by Savannah Hubbard, Age 16, USA
Writing is something that has always intrigued me. The idea of weaving words into resonant sentences, and resonant sentences into artfully crafted stories or essays or poems is fascinating. Writing is emotional and personal yet accessible.
Writing takes determination, natural talent and plenty of reading to become even mediocre. It is something anyone can do, but not something anyone can do well. I am by no means any sort of expert but through years of writing essays and newspaper articles, reading novels and “how to write” self help books, editing stories for my peers and becoming competitive in academic competitions I have learned a good deal about the craft.
I have learned to not take myself too seriously, that it is okay to abandon a piece, to be patient, to take criticism well. I have learned to discreetly break the basic writing commandments, to use my favorite books and lines as inspiration, to write at every opportunity. I have learned it is important not only to have a large vocabulary and good syntax, but to think like a writer.
Learning to become a deep thinker and a great observer is important. Always take note of your surroundings. Remember people, faces, actions, scenes. Keep a filing cabinet in your mind and pull plots or characters or settings from your observations.
While all this is important, simply nodding your head in agreement won’t improve your writing. The only way to improve is to do it. Just write and write and write some more. That is the art of writing.
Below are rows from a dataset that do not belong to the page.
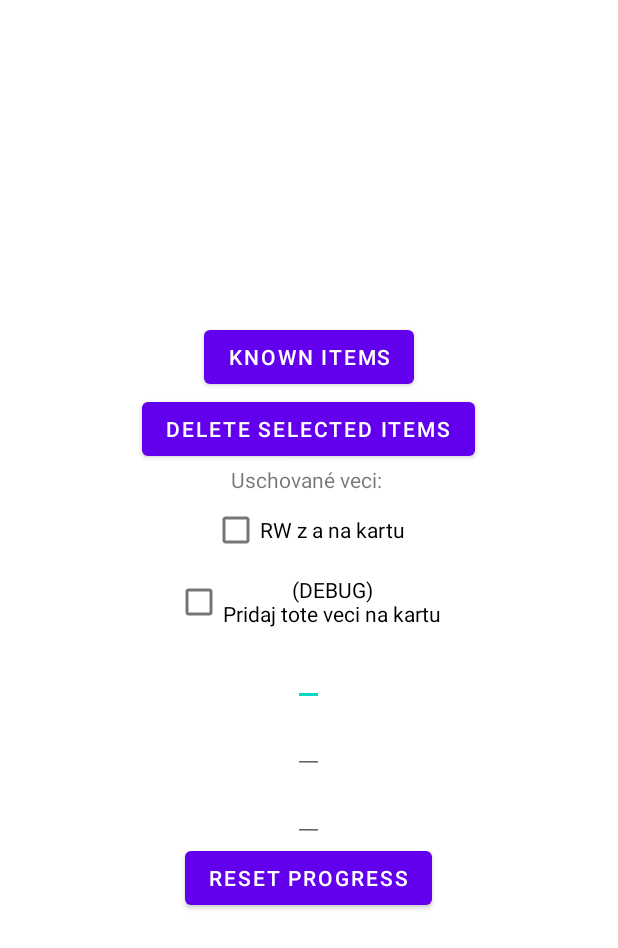
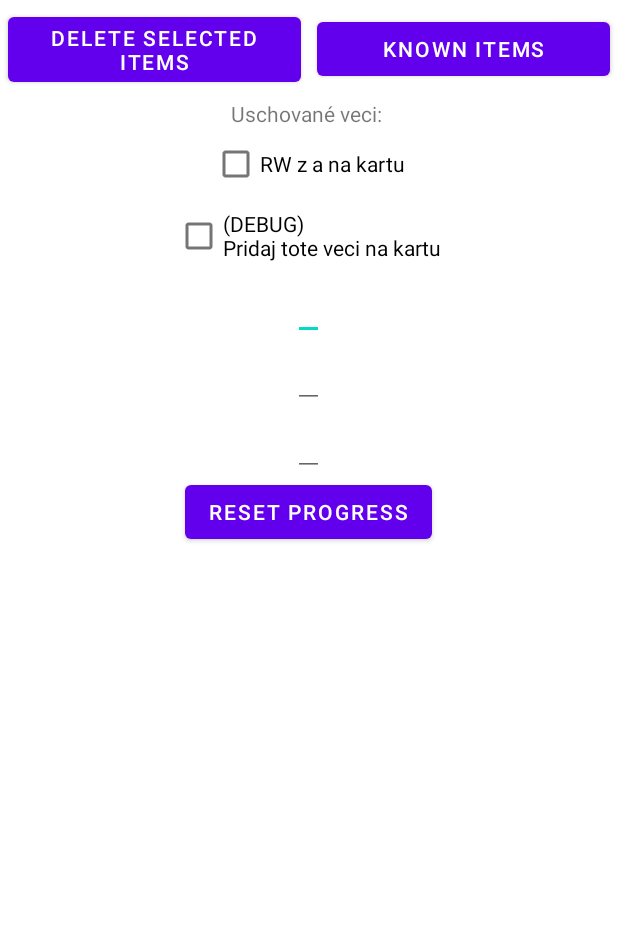
Before and after one commit to marcel3032/alchemy, an Android app: the screen it shows after launch (MainActivity), on a phone screen of 412 x 824 dp. Shown: the top 948 px of the screen. Run offline under Robolectric (Android 15) with nearby library versions, the phone set to English and light mode, and no system bars; libraries missing offline, so code that uses them is left out: cn.pedant.

Commit message:
add better chest item display

```diff
--- a/alchemy-app/app/src/main/java/sk/marcel/alchemy_app/KnownItemsActivity.kt
+++ b/alchemy-app/app/src/main/java/sk/marcel/alchemy_app/KnownItemsActivity.kt
@@ -15,7 +15,7 @@ class KnownItemsActivity : AppCompatActivity() {
     }
 
     private fun displayKnown(){
-        val adapter = KnownItemAdapter(this, R.layout.item_layout, ArrayList(jsonsHelpers.getKnownItems()))
+        val adapter = KnownItemAdapter(this, R.layout.known_item_layout, ArrayList(jsonsHelpers.getKnownItems()))
         findViewById<ListView>(R.id.known_items).adapter = adapter
     }
 }
--- a/alchemy-app/app/src/main/java/sk/marcel/alchemy_app/MainActivity.kt
+++ b/alchemy-app/app/src/main/java/sk/marcel/alchemy_app/MainActivity.kt
@@ -14,7 +14,7 @@ import cn.pedant.SweetAlert.SweetAlertDialog
 
 class MainActivity : AppCompatActivity() {
     private var mNfcAdapter: NfcAdapter? = null
-    private lateinit var jsonsHelpers: JsonsHelpers
+    lateinit var jsonsHelpers: JsonsHelpers
     private val checkBoxIdToItemId = HashMap<Int, Int>()
 
     override fun onCreate(savedInstanceState: Bundle?) {
@@ -115,15 +115,8 @@ class MainActivity : AppCompatActivity() {
     }
 
     private fun displayChest(){
-        findViewById<LinearLayout>(R.id.stored_items).removeAllViews()
-        val chestItems = jsonsHelpers.getChestItems()
-        for(item in chestItems){
-            val text = CheckBox(this)
-            text.id = View.generateViewId()
-            checkBoxIdToItemId[text.id] = item.itemId
-            text.text = item.itemName
-            findViewById<LinearLayout>(R.id.stored_items).addView(text)
-        }
+        val adapter = ChestItemAdapter(this, R.layout.chest_item_layout, jsonsHelpers.getChestItems())
+        findViewById<ListView>(R.id.stored_items).adapter = adapter
     }
 
     private fun deleteSelectedItems(){
@@ -131,9 +124,12 @@ class MainActivity : AppCompatActivity() {
         builder.setMessage("Delete selected items?")
             .setPositiveButton("Yes") { _: DialogInterface?, _: Int ->
                 val chestItems = jsonsHelpers.getChestItems()
-                for(view in findViewById<LinearLayout>(R.id.stored_items).allViews)
-                    if (view is CheckBox && view.isChecked)
-                        chestItems.remove(Constants.items[checkBoxIdToItemId[view.id]]!!)
+                val chestItemAdapter = findViewById<ListView>(R.id.stored_items).adapter as ChestItemAdapter
+
+                for(i in chestItemAdapter.itemChecked.indices.reversed())
+                    if(chestItemAdapter.itemChecked[i])
+                        chestItems.removeAt(i)
+
                 jsonsHelpers.writeChestItems(chestItems)
                 displayChest()
             }
--- a/alchemy-app/app/src/main/res/layout/activity_main.xml
+++ b/alchemy-app/app/src/main/res/layout/activity_main.xml
@@ -5,70 +5,80 @@
     android:layout_width="match_parent"
     android:layout_height="match_parent"
     android:orientation="vertical"
-    android:layout_gravity="center"
-    android:gravity="center"
+    android:layout_gravity="top"
+    android:gravity="top"
     tools:context=".MainActivity">
 
+    <LinearLayout
+        android:layout_width="match_parent"
+        android:layout_height="wrap_content"
+        android:gravity="center"
+        android:weightSum="2">
+
         <Button
+            android:layout_weight="1"
+            android:id="@+id/delete_selected"
+            android:layout_width="0dp"
+            android:layout_height="wrap_content"
+            android:layout_margin="5dp"
+            android:text="Delete selected items"/>
+
+        <Button
+            android:layout_weight="1"
             android:id="@+id/known_items"
-        android:layout_width="wrap_content"
+            android:layout_width="0dp"
             android:layout_height="wrap_content"
+            android:layout_margin="5dp"
             android:text="Known items"/>
 
-    <Button
-        android:id="@+id/delete_selected"
-        android:layout_width="wrap_content"
-        android:layout_height="wrap_content"
-        android:text="Delete selected items"/>
+    </LinearLayout>
 
-    <LinearLayout
-        android:layout_width="wrap_content"
-        android:layout_height="wrap_content">
     <TextView
+        android:layout_gravity="center"
         android:layout_width="wrap_content"
         android:layout_height="wrap_content"
         android:text="Uschované veci: "/>
-        <ScrollView
-            android:layout_width="wrap_content"
-            android:layout_height="wrap_content">
-            <LinearLayout
+
+    <ListView
         android:id="@+id/stored_items"
-                android:layout_width="wrap_content"
+        android:layout_width="match_parent"
         android:layout_height="wrap_content"
         android:orientation="vertical" />
-        </ScrollView>
-    </LinearLayout>
 
     <CheckBox
         android:id="@+id/prenes_z_karty"
-        android:gravity="center"
+        android:layout_gravity="center"
         android:layout_width="wrap_content"
         android:layout_height="wrap_content"
         android:text="RW z a na kartu" />
 
     <CheckBox
         android:id="@+id/pridaj_na_kartu"
-        android:gravity="center"
+        android:layout_gravity="center"
         android:layout_width="wrap_content"
         android:layout_height="wrap_content"
         android:text="(DEBUG)\nPridaj tote veci na kartu" />
 
     <EditText
+        android:layout_gravity="center"
         android:id="@+id/first"
         android:layout_width="wrap_content"
         android:layout_height="wrap_content"/>
 
     <EditText
+        android:layout_gravity="center"
         android:id="@+id/second"
         android:layout_width="wrap_content"
         android:layout_height="wrap_content"/>
 
     <EditText
+        android:layout_gravity="center"
         android:id="@+id/third"
         android:layout_width="wrap_content"
         android:layout_height="wrap_content"/>
 
     <Button
+        android:layout_gravity="center"
         android:id="@+id/reset_files"
         android:layout_width="wrap_content"
         android:layout_height="wrap_content"
```
Also changed, not shown: alchemy-app/app/src/main/java/sk/marcel/alchemy_app/ChestItemAdapter.kt (added, +40 -0 lines), alchemy-app/app/src/main/res/layout/chest_item_layout.xml (added, +24 -0 lines), alchemy-app/app/src/main/res/layout/known_item_layout.xml (renamed from alchemy-app/app/src/main/res/layout/item_layout.xml). Lines whose indentation alone changed are shown as unchanged.
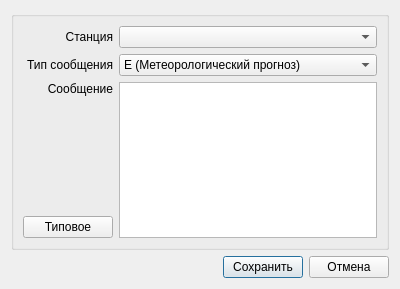
Old version of the form Emulator/sv_navtexeditor.ui in the repository breton75/R-Card.
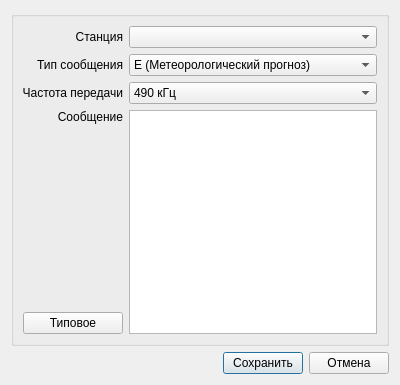
New version of the form.

Diff of the .ui file:
```diff
--- a/Emulator/sv_navtexeditor.ui
+++ b/Emulator/sv_navtexeditor.ui
@@ -7,7 +7,7 @@
     <x>0</x>
     <y>0</y>
     <width>400</width>
-    <height>289</height>
+    <height>385</height>
    </rect>
   </property>
   <property name="windowTitle">
@@ -32,7 +32,7 @@
          <widget class="QLabel" name="label_15">
           <property name="minimumSize">
            <size>
-            <width>90</width>
+            <width>100</width>
             <height>0</height>
            </size>
           </property>
@@ -74,7 +74,7 @@
          <widget class="QLabel" name="label_17">
           <property name="minimumSize">
            <size>
-            <width>90</width>
+            <width>100</width>
             <height>0</height>
            </size>
           </property>
@@ -191,6 +191,63 @@
         </item>
        </layout>
       </item>
+      <item>
+       <layout class="QHBoxLayout" name="horizontalLayout_7">
+        <item>
+         <widget class="QLabel" name="label_12">
+          <property name="minimumSize">
+           <size>
+            <width>100</width>
+            <height>0</height>
+           </size>
+          </property>
+          <property name="maximumSize">
+           <size>
+            <width>60</width>
+            <height>16777215</height>
+           </size>
+          </property>
+          <property name="font">
+           <font>
+            <weight>50</weight>
+            <bold>false</bold>
+           </font>
+          </property>
+          <property name="text">
+           <string>Частота передачи</string>
+          </property>
+          <property name="alignment">
+           <set>Qt::AlignRight|Qt::AlignTrailing|Qt::AlignVCenter</set>
+          </property>
+         </widget>
+        </item>
+        <item>
+         <widget class="QComboBox" name="cbNAVTEXTransmitFrequency">
+          <property name="font">
+           <font>
+            <weight>50</weight>
+            <bold>false</bold>
+           </font>
+          </property>
+          <item>
+           <property name="text">
+            <string>490 кГц</string>
+           </property>
+          </item>
+          <item>
+           <property name="text">
+            <string>518 кГц</string>
+           </property>
+          </item>
+          <item>
+           <property name="text">
+            <string>4209,5 кГц</string>
+           </property>
+          </item>
+         </widget>
+        </item>
+       </layout>
+      </item>
       <item>
        <layout class="QHBoxLayout" name="horizontalLayout">
         <item>
@@ -199,7 +256,7 @@
            <widget class="QLabel" name="label_18">
             <property name="minimumSize">
              <size>
-              <width>90</width>
+              <width>100</width>
               <height>0</height>
              </size>
             </property>
```
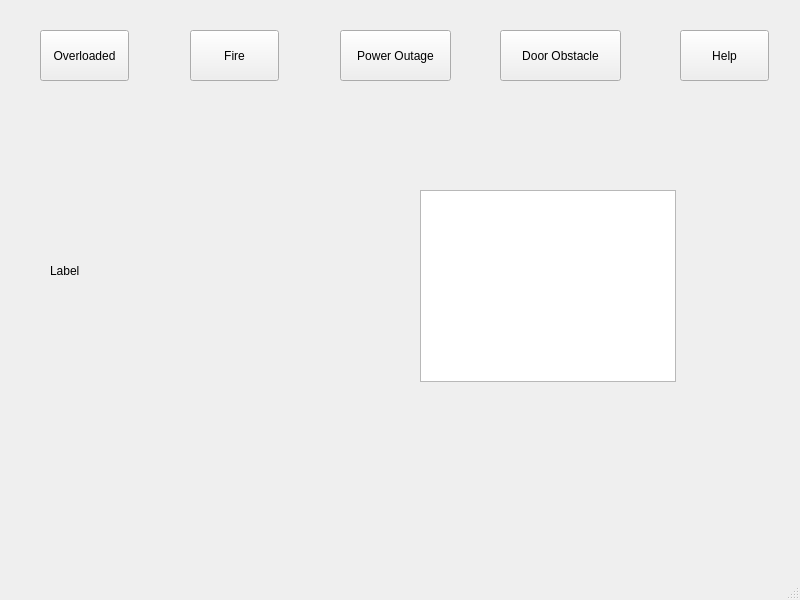
Above: mainwindow.ui from Owen-Allen/Elevator before the change. Below: the same form after it.
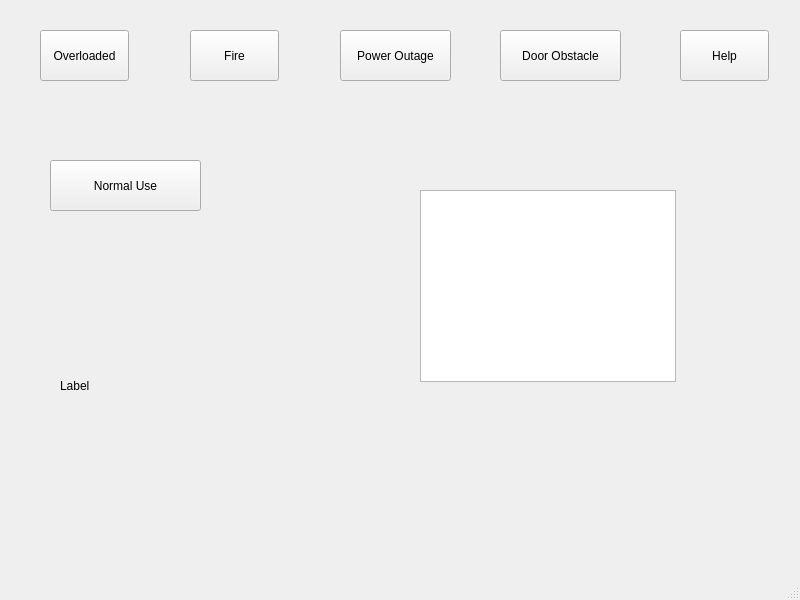
That is the form after the change.

Commit message: Almost done normal usecase, facing problem where when requests are added too quickly, the direction is unable to update fast enough before processing new requests

Diff of the .ui file:
```diff
--- a/mainwindow.ui
+++ b/mainwindow.ui
@@ -69,10 +69,10 @@
    <widget class="QLabel" name="label">
     <property name="geometry">
      <rect>
-      <x>50</x>
-      <y>200</y>
-      <width>201</width>
-      <height>141</height>
+      <x>60</x>
+      <y>270</y>
+      <width>281</width>
+      <height>231</height>
      </rect>
     </property>
     <property name="text">
@@ -102,6 +102,19 @@
      <string>Help</string>
     </property>
    </widget>
+   <widget class="QPushButton" name="pushButton_6">
+    <property name="geometry">
+     <rect>
+      <x>50</x>
+      <y>160</y>
+      <width>151</width>
+      <height>51</height>
+     </rect>
+    </property>
+    <property name="text">
+     <string>Normal Use</string>
+    </property>
+   </widget>
   </widget>
   <widget class="QMenuBar" name="menubar">
    <property name="geometry">
```
The commit also changes 10 other files.
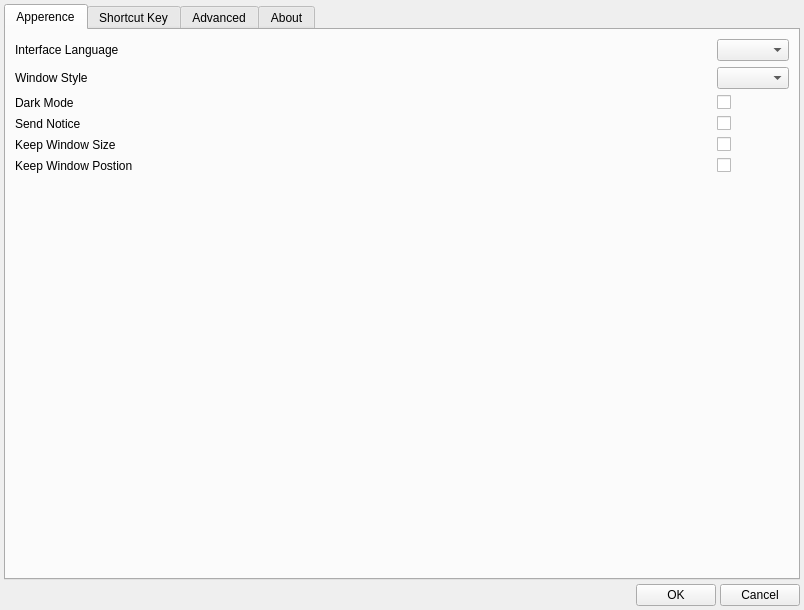
Old version of the form ui/configDialog.ui in the repository cocom-official/CoCOM.
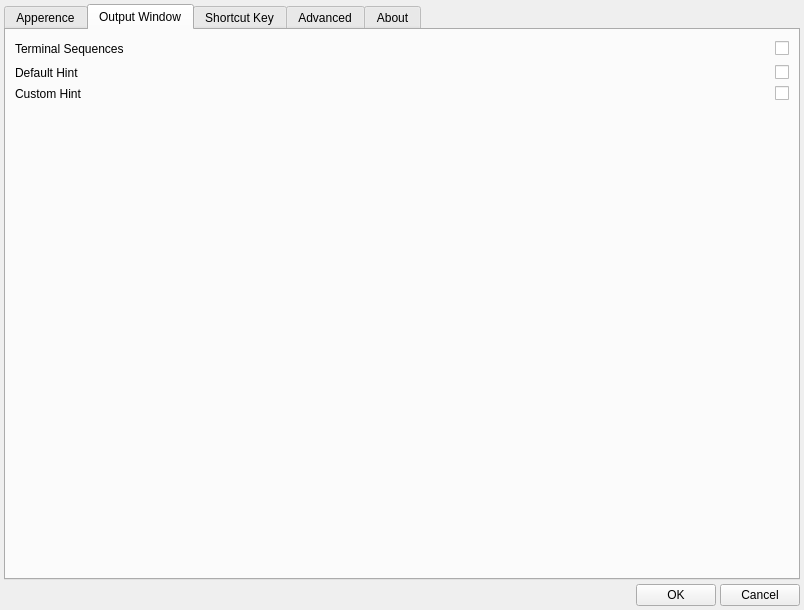
New version of the form. The open tabs and pages were chosen to show the change.

```diff
--- a/ui/configDialog.ui
+++ b/ui/configDialog.ui
@@ -156,6 +156,85 @@
          </item>
         </layout>
        </widget>
+       <widget class="QWidget" name="tab">
+        <attribute name="title">
+         <string>Output Window</string>
+        </attribute>
+        <layout class="QVBoxLayout" name="verticalLayout_7">
+         <item>
+          <layout class="QGridLayout" name="gridLayout_3">
+           <item row="0" column="2">
+            <widget class="QCheckBox" name="noticeCheckBox_2">
+             <property name="text">
+              <string/>
+             </property>
+            </widget>
+           </item>
+           <item row="0" column="1">
+            <spacer name="horizontalSpacer_10">
+             <property name="orientation">
+              <enum>Qt::Horizontal</enum>
+             </property>
+             <property name="sizeHint" stdset="0">
+              <size>
+               <width>40</width>
+               <height>20</height>
+              </size>
+             </property>
+            </spacer>
+           </item>
+           <item row="1" column="0">
+            <widget class="QLabel" name="label_11">
+             <property name="text">
+              <string>Default Hint</string>
+             </property>
+            </widget>
+           </item>
+           <item row="0" column="0">
+            <widget class="QLabel" name="label_10">
+             <property name="text">
+              <string>Terminal Sequences</string>
+             </property>
+            </widget>
+           </item>
+           <item row="1" column="2">
+            <widget class="QCheckBox" name="keepWindowsPosCheckBox_2">
+             <property name="text">
+              <string/>
+             </property>
+            </widget>
+           </item>
+           <item row="2" column="0">
+            <widget class="QLabel" name="label_12">
+             <property name="text">
+              <string>Custom Hint</string>
+             </property>
+            </widget>
+           </item>
+           <item row="2" column="2">
+            <widget class="QCheckBox" name="keepWindowsPosCheckBox_3">
+             <property name="text">
+              <string/>
+             </property>
+            </widget>
+           </item>
+          </layout>
+         </item>
+         <item>
+          <spacer name="verticalSpacer_4">
+           <property name="orientation">
+            <enum>Qt::Vertical</enum>
+           </property>
+           <property name="sizeHint" stdset="0">
+            <size>
+             <width>20</width>
+             <height>459</height>
+            </size>
+           </property>
+          </spacer>
+         </item>
+        </layout>
+       </widget>
        <widget class="QWidget" name="shortcutKeyTab">
         <attribute name="title">
          <string>Shortcut Key</string>
```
Savannah Hubbard is a 16 year old American writer. She says, “I am an aspiring photojournalist, hoping to tell the stories of people through my photographs and the written word. So far in my writing ‘career’ I have somehow managed to become an editor for my school newspaper, have an article published in my local paper and place in several academic writing competitions.”